What you need to do → Could you filter the records below down to the lines that include the word "action"?

Provided data →
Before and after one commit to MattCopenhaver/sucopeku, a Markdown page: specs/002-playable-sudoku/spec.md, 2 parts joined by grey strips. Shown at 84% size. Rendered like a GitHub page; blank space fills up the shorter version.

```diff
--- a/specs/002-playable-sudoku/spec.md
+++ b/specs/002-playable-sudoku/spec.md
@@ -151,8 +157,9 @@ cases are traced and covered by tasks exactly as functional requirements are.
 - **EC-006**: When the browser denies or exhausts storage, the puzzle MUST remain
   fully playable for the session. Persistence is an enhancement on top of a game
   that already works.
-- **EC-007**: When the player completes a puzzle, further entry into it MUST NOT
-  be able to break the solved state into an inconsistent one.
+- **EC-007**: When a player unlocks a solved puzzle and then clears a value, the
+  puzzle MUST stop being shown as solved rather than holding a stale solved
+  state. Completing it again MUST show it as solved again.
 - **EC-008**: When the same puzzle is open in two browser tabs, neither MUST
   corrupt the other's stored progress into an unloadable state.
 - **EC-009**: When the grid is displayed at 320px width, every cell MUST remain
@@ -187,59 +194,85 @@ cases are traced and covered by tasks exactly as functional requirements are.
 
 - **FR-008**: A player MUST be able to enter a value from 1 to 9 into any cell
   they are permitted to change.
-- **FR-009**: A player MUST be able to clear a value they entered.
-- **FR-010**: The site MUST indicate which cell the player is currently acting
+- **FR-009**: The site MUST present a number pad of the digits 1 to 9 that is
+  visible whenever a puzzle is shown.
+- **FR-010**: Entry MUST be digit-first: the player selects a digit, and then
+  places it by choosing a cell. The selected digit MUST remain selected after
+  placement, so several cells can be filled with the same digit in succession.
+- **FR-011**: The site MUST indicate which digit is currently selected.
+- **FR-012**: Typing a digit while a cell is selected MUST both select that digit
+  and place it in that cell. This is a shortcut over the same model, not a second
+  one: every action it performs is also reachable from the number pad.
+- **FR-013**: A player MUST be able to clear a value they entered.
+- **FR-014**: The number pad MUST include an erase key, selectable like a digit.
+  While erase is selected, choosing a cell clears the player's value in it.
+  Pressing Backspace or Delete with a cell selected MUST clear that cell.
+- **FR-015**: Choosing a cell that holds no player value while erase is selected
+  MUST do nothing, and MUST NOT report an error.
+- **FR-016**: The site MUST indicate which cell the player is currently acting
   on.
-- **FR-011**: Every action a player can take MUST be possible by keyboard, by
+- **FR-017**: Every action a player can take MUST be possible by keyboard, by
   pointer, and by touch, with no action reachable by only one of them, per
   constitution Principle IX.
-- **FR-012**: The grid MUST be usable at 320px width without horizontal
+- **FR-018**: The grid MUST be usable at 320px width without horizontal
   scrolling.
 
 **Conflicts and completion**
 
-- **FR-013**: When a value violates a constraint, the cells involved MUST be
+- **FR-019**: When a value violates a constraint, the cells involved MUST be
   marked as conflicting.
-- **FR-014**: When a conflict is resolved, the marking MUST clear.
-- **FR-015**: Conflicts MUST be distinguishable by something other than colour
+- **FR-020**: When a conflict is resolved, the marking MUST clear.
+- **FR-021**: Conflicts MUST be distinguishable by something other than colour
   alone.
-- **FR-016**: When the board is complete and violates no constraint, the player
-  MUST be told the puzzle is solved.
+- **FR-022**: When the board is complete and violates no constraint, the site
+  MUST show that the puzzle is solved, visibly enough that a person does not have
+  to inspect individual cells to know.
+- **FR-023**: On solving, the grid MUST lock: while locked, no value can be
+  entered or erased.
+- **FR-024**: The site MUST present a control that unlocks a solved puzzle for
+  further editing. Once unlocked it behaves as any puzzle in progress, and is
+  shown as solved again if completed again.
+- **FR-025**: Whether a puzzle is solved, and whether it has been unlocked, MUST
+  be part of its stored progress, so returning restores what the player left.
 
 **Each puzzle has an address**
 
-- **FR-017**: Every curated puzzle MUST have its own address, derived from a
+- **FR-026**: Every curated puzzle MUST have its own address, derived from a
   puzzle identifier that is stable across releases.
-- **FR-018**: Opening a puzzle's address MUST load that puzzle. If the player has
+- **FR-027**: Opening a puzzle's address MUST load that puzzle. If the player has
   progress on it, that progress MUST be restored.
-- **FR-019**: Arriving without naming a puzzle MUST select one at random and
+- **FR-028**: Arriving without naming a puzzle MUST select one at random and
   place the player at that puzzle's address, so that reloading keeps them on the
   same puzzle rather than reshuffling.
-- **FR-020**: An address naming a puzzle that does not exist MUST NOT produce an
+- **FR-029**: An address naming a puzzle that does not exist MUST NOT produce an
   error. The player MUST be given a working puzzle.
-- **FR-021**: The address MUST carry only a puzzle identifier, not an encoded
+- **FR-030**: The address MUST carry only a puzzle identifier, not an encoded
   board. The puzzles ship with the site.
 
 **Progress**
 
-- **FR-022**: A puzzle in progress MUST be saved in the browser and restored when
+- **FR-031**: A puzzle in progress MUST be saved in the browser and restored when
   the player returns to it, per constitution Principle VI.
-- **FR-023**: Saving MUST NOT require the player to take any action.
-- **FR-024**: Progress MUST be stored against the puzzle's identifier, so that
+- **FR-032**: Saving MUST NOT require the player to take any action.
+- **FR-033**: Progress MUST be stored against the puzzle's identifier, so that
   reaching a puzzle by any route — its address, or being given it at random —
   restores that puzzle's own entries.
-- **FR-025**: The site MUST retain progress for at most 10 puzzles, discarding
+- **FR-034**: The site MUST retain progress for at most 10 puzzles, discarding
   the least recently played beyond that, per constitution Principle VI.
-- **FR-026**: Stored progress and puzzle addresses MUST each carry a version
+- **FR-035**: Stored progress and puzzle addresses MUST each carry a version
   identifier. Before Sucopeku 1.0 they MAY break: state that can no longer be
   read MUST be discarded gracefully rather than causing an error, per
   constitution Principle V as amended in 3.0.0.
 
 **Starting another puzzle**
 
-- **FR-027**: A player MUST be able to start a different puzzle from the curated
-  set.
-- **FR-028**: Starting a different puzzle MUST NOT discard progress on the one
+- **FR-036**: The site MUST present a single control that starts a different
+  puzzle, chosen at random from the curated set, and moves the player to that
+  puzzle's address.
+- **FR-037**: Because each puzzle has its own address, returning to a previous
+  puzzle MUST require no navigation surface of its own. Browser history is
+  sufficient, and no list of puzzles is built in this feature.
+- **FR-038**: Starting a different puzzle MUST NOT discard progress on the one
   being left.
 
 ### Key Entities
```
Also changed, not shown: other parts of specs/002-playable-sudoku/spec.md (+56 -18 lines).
--
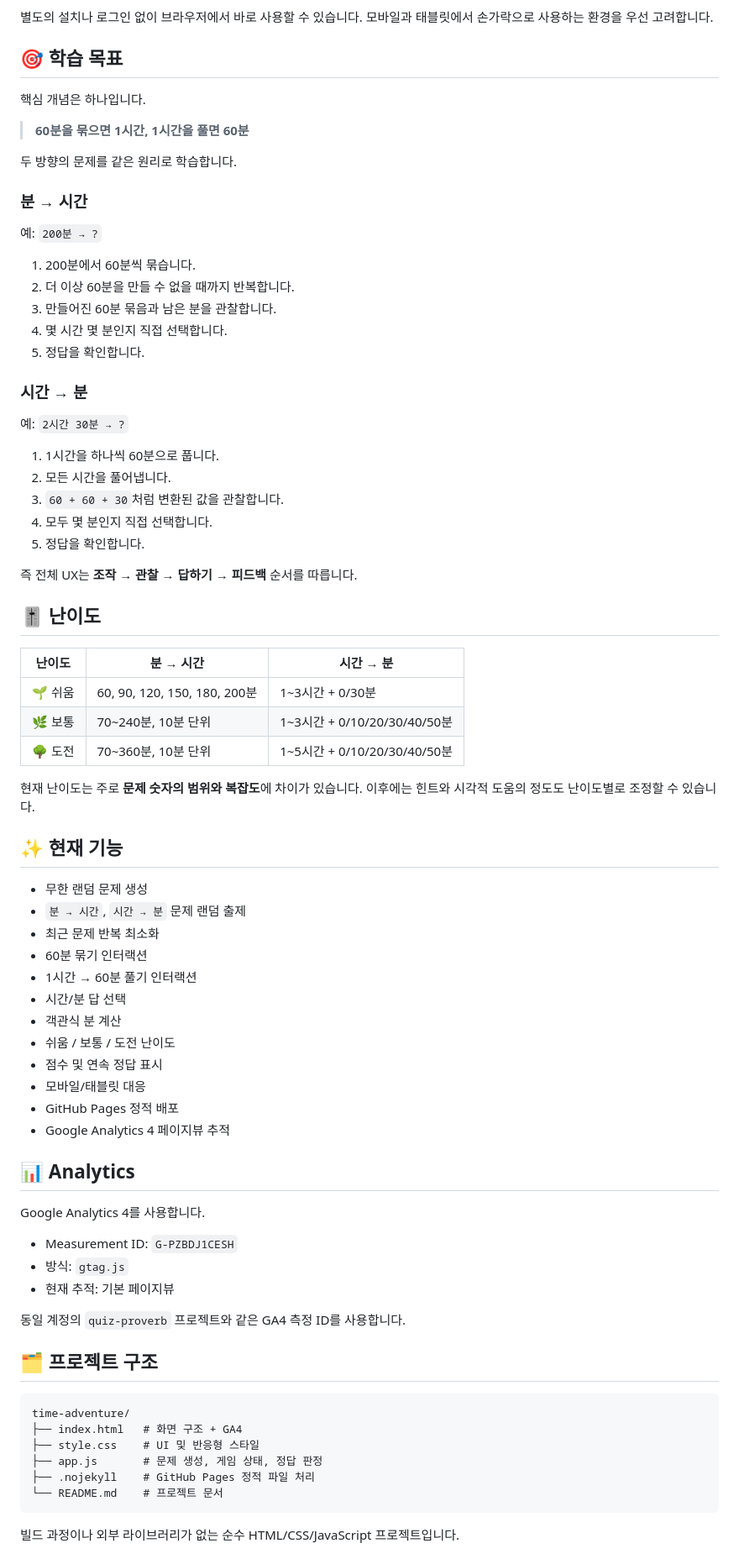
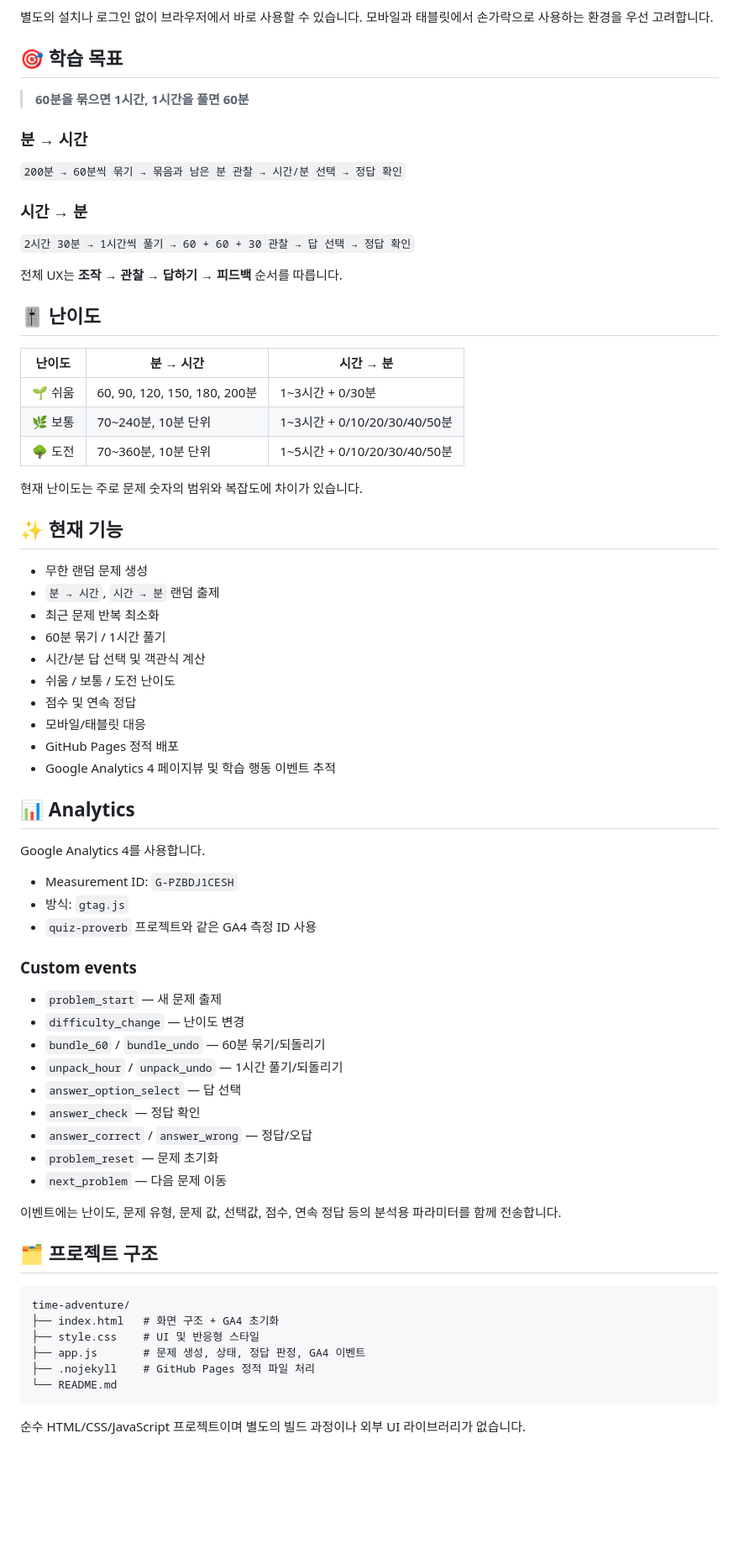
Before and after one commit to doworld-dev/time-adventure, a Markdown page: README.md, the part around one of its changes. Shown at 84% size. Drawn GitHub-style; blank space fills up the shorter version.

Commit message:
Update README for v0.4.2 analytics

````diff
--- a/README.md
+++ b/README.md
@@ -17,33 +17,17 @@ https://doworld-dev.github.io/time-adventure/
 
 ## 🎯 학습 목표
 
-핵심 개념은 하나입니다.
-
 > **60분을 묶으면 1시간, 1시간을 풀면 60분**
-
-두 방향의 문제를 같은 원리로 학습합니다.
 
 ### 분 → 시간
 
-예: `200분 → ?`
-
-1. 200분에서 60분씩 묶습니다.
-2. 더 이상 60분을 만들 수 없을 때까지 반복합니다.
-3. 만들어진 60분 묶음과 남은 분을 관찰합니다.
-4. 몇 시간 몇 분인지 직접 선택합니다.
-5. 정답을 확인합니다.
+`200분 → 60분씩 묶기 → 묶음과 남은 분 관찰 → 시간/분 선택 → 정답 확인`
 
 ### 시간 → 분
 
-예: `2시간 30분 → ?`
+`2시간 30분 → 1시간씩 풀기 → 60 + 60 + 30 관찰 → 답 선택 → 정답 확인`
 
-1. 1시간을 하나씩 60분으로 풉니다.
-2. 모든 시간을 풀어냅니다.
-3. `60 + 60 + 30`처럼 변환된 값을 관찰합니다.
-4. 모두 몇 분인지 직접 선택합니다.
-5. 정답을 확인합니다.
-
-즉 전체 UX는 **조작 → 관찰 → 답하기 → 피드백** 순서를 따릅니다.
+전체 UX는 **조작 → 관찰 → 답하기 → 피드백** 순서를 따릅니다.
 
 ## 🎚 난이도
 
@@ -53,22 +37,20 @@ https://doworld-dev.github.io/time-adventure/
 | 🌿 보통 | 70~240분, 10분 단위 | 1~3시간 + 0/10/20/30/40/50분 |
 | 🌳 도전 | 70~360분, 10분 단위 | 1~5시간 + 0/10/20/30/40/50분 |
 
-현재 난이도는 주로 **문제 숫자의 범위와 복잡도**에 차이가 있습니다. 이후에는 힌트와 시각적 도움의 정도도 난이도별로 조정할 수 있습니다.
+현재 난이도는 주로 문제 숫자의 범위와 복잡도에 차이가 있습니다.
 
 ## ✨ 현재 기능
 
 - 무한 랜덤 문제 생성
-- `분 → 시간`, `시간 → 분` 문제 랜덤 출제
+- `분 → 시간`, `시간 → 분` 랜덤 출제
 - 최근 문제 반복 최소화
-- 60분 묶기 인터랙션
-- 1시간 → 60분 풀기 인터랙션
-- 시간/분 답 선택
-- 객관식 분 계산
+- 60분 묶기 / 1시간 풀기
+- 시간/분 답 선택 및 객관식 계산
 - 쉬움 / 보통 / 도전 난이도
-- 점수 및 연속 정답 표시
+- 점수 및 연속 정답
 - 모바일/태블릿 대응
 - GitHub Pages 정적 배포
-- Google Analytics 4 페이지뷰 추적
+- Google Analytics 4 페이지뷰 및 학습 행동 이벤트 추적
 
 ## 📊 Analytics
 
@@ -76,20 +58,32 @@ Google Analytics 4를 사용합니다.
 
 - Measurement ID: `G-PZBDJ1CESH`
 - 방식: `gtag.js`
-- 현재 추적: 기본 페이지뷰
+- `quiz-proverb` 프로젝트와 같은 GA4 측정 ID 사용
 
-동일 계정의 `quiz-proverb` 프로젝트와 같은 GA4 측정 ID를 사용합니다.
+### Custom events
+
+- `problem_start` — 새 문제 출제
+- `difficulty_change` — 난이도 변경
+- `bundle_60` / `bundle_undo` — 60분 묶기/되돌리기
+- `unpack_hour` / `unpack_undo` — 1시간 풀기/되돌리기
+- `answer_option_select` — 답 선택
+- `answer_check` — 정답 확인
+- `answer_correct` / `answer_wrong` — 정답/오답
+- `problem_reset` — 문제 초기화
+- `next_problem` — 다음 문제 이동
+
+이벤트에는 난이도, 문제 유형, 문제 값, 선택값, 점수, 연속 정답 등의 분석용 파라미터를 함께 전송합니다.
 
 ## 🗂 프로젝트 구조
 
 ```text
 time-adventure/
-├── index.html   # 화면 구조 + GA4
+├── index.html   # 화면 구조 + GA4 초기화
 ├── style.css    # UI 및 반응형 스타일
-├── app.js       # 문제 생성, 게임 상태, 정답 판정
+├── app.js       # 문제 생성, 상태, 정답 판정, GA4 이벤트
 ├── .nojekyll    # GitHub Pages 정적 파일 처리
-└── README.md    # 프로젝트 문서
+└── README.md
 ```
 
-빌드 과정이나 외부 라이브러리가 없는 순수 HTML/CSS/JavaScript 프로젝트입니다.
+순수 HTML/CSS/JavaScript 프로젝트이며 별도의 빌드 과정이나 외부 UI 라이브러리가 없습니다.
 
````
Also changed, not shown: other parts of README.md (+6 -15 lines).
...
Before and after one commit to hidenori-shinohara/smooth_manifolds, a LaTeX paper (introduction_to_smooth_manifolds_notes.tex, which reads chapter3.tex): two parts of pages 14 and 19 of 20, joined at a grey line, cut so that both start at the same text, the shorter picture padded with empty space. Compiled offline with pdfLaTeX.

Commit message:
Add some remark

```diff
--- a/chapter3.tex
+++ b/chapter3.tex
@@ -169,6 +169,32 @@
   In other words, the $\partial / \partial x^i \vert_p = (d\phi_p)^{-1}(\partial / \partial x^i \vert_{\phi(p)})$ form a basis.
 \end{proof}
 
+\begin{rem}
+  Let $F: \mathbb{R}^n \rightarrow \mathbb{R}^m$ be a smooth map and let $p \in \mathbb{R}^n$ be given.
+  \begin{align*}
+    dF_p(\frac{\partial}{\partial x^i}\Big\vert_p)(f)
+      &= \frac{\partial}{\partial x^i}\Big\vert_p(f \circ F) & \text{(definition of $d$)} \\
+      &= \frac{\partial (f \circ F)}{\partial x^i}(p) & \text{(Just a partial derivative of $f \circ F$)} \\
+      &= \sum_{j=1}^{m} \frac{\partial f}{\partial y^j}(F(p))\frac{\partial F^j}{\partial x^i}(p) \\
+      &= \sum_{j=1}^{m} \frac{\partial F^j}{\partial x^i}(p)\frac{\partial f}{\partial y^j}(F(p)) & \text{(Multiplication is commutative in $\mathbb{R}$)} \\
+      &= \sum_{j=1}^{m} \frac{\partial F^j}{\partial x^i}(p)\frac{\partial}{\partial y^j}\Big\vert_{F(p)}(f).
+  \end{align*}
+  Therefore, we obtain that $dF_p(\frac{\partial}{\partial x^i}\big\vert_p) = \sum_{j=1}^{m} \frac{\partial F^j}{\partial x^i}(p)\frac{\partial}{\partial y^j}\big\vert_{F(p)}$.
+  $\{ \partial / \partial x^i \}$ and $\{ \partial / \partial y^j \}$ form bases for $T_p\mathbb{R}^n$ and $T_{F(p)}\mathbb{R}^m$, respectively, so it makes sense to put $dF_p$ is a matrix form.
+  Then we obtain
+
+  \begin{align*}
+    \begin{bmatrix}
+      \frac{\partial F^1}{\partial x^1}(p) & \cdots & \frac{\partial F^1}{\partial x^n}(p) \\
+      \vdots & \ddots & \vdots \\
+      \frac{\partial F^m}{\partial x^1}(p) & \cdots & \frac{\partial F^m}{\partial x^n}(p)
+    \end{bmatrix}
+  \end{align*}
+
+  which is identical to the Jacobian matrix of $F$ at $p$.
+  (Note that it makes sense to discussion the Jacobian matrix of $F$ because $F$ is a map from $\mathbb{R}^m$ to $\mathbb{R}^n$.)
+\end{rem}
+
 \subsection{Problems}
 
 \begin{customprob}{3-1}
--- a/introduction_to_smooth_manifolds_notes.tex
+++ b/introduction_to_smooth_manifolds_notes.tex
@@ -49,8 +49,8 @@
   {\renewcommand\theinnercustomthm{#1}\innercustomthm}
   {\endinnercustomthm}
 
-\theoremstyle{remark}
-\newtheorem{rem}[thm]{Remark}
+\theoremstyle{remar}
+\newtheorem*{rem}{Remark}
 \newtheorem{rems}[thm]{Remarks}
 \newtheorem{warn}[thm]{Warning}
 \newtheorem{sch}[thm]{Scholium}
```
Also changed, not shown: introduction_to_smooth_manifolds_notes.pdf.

Answer section →
+  one: every action it performs is also reachable from the number pad.
-- **FR-011**: Every action a player can take MUST be possible by keyboard, by
+- **FR-017**: Every action a player can take MUST be possible by keyboard, by
   pointer, and by touch, with no action reachable by only one of them, per
-- **FR-023**: Saving MUST NOT require the player to take any action.
+- **FR-032**: Saving MUST NOT require the player to take any action.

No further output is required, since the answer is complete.